Eddy Elfenbein is succinct
and damning in his recollection of a four-year-ago-today NYT
column by Paul Krugman, simply by quoting him:
The big rise in the stock market is definitely telling us something. Bulls think it says the economy is about to take off. But I think it's a sign that America is still blowing bubbles — that a three-year bear market and the biggest corporate scandals in history haven't cured investors of irrational exuberance yet. … In short, the current surge in stocks looks like another bubble, one that will eventually burst.
Mr. Elfenbein appends a graph of the S&P 500 index since that fateful day.

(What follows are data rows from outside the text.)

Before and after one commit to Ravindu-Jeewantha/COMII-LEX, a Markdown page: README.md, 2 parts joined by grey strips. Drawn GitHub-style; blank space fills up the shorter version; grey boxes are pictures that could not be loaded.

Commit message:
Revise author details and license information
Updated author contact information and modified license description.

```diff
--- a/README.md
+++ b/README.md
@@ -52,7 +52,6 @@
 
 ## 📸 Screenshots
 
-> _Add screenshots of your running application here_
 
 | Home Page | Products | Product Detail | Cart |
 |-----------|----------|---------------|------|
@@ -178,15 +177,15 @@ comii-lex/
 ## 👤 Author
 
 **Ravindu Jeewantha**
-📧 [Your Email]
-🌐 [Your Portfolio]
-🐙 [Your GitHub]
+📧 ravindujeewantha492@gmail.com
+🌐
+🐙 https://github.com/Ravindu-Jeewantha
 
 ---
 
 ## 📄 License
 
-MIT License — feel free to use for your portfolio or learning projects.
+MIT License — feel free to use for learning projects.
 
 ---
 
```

I liked that idea so much, I popped over to bigcharts.com and composed one that compares the index with performance of a specific stock over that time period:

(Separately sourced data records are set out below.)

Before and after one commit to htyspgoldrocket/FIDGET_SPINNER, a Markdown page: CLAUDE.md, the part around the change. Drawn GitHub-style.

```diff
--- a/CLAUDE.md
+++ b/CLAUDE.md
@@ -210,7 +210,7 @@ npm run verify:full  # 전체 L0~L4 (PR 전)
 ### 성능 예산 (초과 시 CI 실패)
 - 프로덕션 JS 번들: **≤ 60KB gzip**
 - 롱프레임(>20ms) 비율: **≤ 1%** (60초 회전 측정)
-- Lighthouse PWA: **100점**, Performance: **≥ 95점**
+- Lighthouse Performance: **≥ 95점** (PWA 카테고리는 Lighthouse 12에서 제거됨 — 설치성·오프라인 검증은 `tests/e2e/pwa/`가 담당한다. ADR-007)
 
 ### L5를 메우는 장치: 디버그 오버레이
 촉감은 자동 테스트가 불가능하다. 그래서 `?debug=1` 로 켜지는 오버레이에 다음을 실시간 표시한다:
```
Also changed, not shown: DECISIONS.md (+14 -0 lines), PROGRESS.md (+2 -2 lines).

Worth a thousand or so words; that's yer Pun Salad value-added. (Original link via Instapundit.)
There's an interview with
Hero Genius (and Red Sox employee) Bill James

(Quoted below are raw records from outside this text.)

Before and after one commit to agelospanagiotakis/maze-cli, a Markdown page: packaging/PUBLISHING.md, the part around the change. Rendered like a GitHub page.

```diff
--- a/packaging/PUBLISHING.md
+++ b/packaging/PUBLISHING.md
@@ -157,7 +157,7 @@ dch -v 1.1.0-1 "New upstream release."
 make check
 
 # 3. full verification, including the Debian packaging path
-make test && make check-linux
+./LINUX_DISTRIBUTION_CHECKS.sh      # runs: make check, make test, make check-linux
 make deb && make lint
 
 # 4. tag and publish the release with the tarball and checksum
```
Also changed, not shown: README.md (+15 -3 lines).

at Opinion Journal. It's entertaining, but those looking for
rare nuggets of baseball
wisdom have to realize that the Sox are paying for exclusive
access to any such nuggets that James may or may not have dug up. So:
He also refuses to take credit for the Red Sox rise. "Nothing I do leads directly to consequence, and if it did I wouldn't tell you," Mr. James says.
Heh! Still worth a look if you're a baseball fan. And, by the way, the Red Sox Magic Number is 85 as I type.
The American Medical Association
weighed in on "gaming addiction" as a malady
both (a) potentially serious (for the addicts) and (b) possibly
profitable (for the medical profession). Lore Sjöberg helps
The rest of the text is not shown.